I actually read what’s written on sweatshirts and T-shirts, and I also carefully examine the logos on apparel. They say a lot about both our culture and the wearer—likewise, bumper stickers. Some of the messages are conscious and deliberate and some are unconscious.
Anyway, many years ago I worked with a therapist a couple years older who was deeply into Transactional Analysis (TA). That’s the “Games People Play” and “I’m Ok–You’re OK” therapeutic model. Apparently who I was at that stage of my life bugged this lady because she’d take potshots at me from time to time. Perhaps she was just bitter because she was very unattractive and she knew I viewed her as such.
In TA they used to speak of what was written on one’s imaginary sweatshirt. What was written on the front was how you presented yourself to the world. And then what was written on the back was how you left folks. Penny said my sweatshirt announced, “Turn me on.” And on the back it said, “I knew you couldn’t.” I realized it was a put-down, but sadly, also insightful and funny. I took it to heart. Though, that was not Penny’s intention, I think God was telling me something. This was circa 1971, and I realize that while I’ve become a more mature and kinder person part of that message probably still has some validity.

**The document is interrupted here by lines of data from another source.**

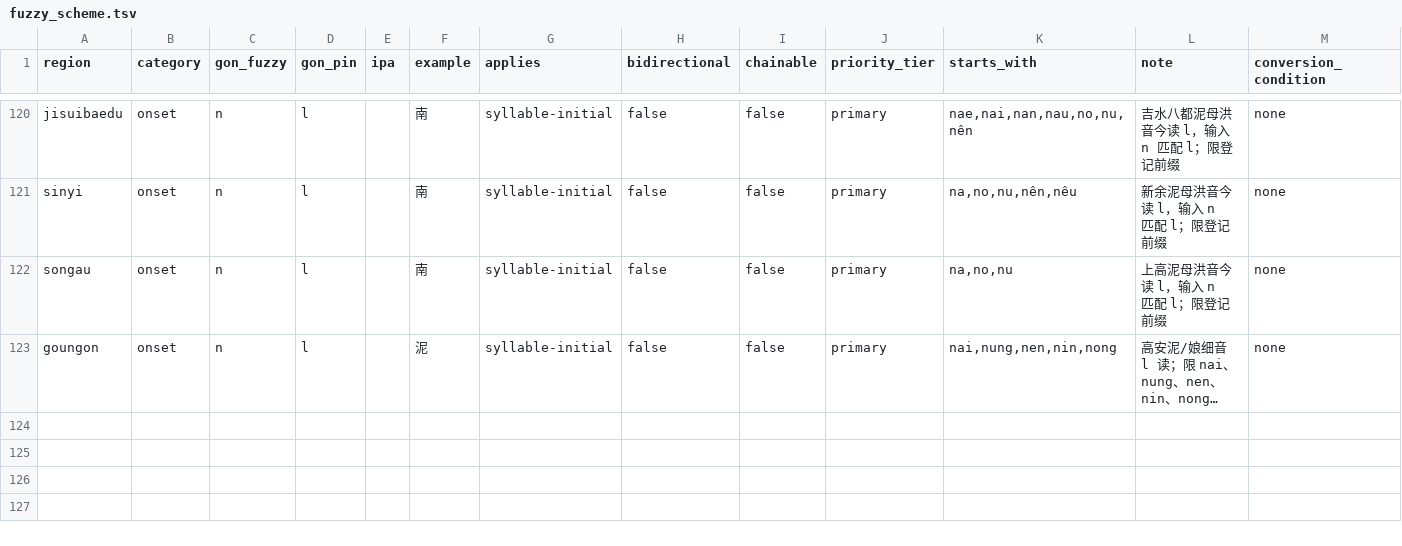
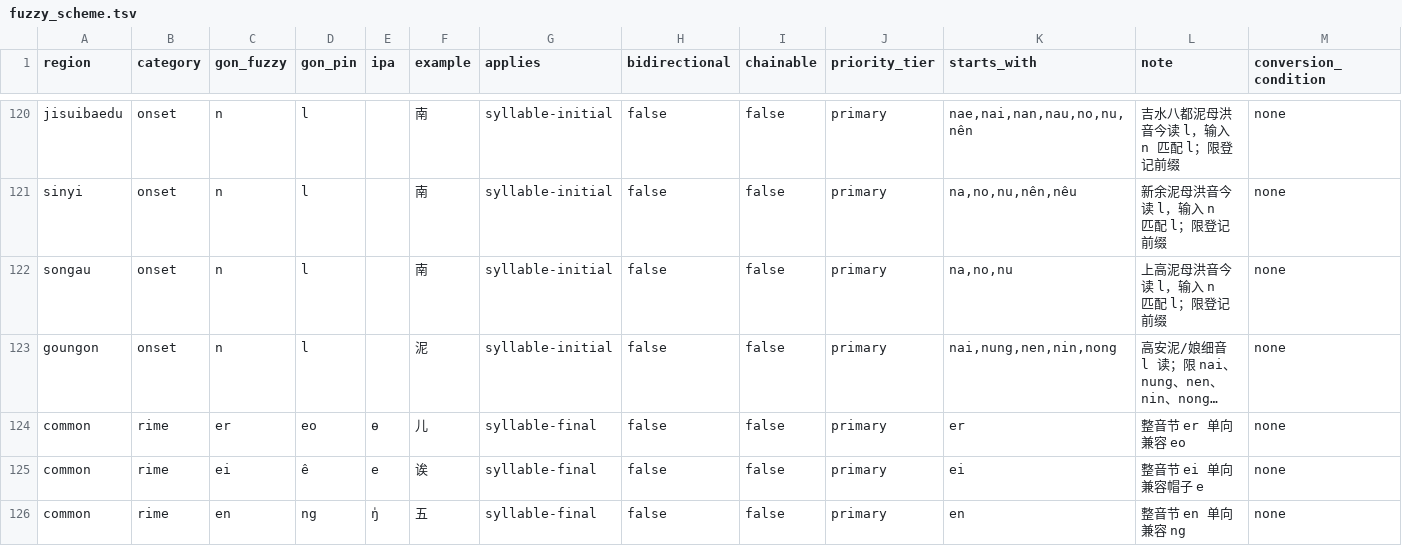
Before and after one commit to Doohaey/GonnyuGeneralIME, a TSV file: resources/fuzzy_scheme.tsv, drawn as a sheet; only a part is shown, gaps mark what is left out; long unchanged cells end in …; the diff names each change by its address in the sheet, - before the commit and + after, or states it on an @@ line.

Commit message:
feat(fuzzy): add whole-syllable er, ei and en compatibility
Register er→eo, ei→ê, and en→ng as whole-syllable aliases. Scale Songau/Goungon ng reading frequencies so native en ranks first, and add the Lancong 㲃 neutral-tone reading.

```diff
--- a/resources/fuzzy_scheme.tsv
+++ b/resources/fuzzy_scheme.tsv
+row 124: common | rime | er | eo | ɵ | 儿 | syllable-final | false | false | primary | er | 整音节 er 单向兼容 eo | none
+row 125: common | rime | ei | ê | e | 诶 | syllable-final | false | false | primary | ei | 整音节 ei 单向兼容帽子 e | none
+row 126: common | rime | en | ng | ŋ̍ | 五 | syllable-final | false | false | primary | en | 整音节 en 单向兼容 ng | none
```
Also changed, not shown: resources/regions/goungon/dictionaries/chars.tsv, resources/regions/goungon/dictionaries/gan_chars.tsv, 7 other files.
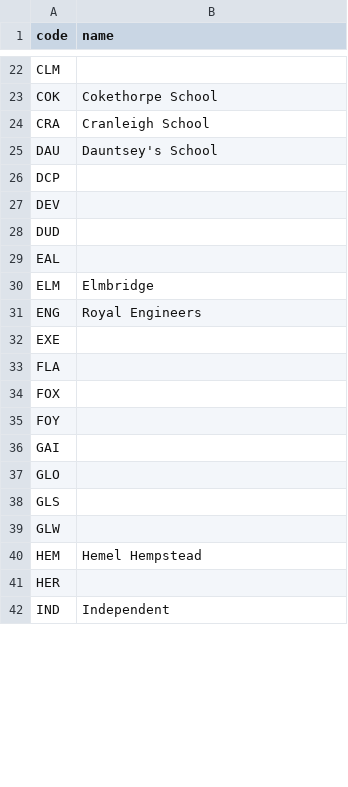
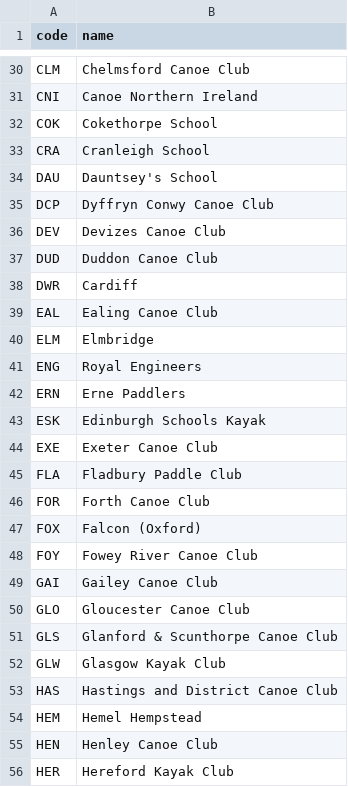
Before and after one commit to datawookie/paddle, a CSV file: club-list.csv, drawn as a sheet; only a part is shown, gaps mark what is left out; the shorter side is filled out with more unchanged rows; addresses are those after the commit; the diff covers the shown part only; the diff names each change by its address in the sheet, - before the commit and + after, or states it on an @@ line.

Commit message:
feat: Add missing canoe club names

```diff
--- a/club-list.csv
+++ b/club-list.csv
-B30 (name): (empty)
+B30 (name): Chelmsford Canoe Club
+row 31: CNI | Canoe Northern Ireland
-B35 (name): (empty)
+B35 (name): Dyffryn Conwy Canoe Club
-B36 (name): (empty)
+B36 (name): Devizes Canoe Club
-B37 (name): (empty)
+B37 (name): Duddon Canoe Club
+row 38: DWR | Cardiff
-B39 (name): (empty)
+B39 (name): Ealing Canoe Club
+row 42: ERN | Erne Paddlers
+row 43: ESK | Edinburgh Schools Kayak
-B44 (name): (empty)
+B44 (name): Exeter Canoe Club
-B45 (name): (empty)
+B45 (name): Fladbury Paddle Club
+row 46: FOR | Forth Canoe Club
-B47 (name): (empty)
+B47 (name): Falcon (Oxford)
-B48 (name): (empty)
+B48 (name): Fowey River Canoe Club
-B49 (name): (empty)
+B49 (name): Gailey Canoe Club
-B50 (name): (empty)
+B50 (name): Gloucester Canoe Club
-B51 (name): (empty)
+B51 (name): Glanford & Scunthorpe Canoe Club
-B52 (name): (empty)
+B52 (name): Glasgow Kayak Club
+row 53: HAS | Hastings and District Canoe Club
+row 55: HEN | Henley Canoe Club
-B56 (name): (empty)
+B56 (name): Hereford Kayak Club
```
Also changed, not shown: 44 added rows and 47 edited cells elsewhere in this file.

Memorable bumper stickers:
Possibly the cleverest ever was spied by me many years ago on I-75 in Tennessee. I’m a fairly slow, safe driver. If I pass someone on the Interstate it’s likely because they are driving really, really slow. I tend to chug along in the right lane a respectful distance from the car ahead of me. I do this because there are fewer decisions to make and also it gives me more of an opportunity to look at the scenery and daydream. Generally, if they slow down, I slow down. This used to drive my wife crazy. . . but that’s another story.
Anyway, its circa 1981 and I’m chugging on up I-75 for my annual August vacation to visit family up North, and I gradually creep up on an old beater of a Pontiac going barely 55. As I pass him I notice on the left rear bumper: “Speed on Brother, Hell ain’t half full.”
It was funny and in a way terribly profound. I’ve never seen another with the same message.
The next best one was flat out hysterical and also unique. I’m going thru a Mickey D’s drive thru in Sanford. Central Floridians will best grasp the significance of that. Anyway, on the rear bumper of the pickup ahead of me: “I was going to work today. . . but the voices told me to stay home and clean my gun.”
I could barely keep my Happy Meal down from snorting the Diet Coke.
And then there is the one heading this article. Yes, that’s me circa 1972 holding the bumper sticker that reads: “Support Mental Health. . . or I’ll Kill You” I never actually put that one on my car. It was too good and so it was stuck to my bulletin board in my office at the Illinois Dept of Mental Health in Rockford. I have no idea what happened to it—somebody likely filched it.
Back in the early-90s I worked at a Devereux clinic. Our clients were largely Medicaid kids from poor families. Those who weren’t black or Hispanic were white rednecks. One of the mother’s that I worked with won a shock-jock’s radio station’s “Big Butt” contest. Well, it was something that set her apart from the crowd and she (sadly) was rather proud of this distinction.
There was another redneck woman who dutifully brought her two young children to their counseling appt every week. They weren’t my clients so I didn’t know their story, but many of our kids were victims of abuse and neglect—but mostly just kids of adults with the lowest common denominator in values and parenting skills. On this mother’s back bumper were two signs: “I may be a mean, evil bitch. . . but at least I’m good at it.” and on the other side of the bumper: “I’d slap you. . . but shit splatters.”
Even as cynical as I was at that stage of my life those messages left me immeasurably sad, and I will forever be haunted wondering who those two kids grew up to be.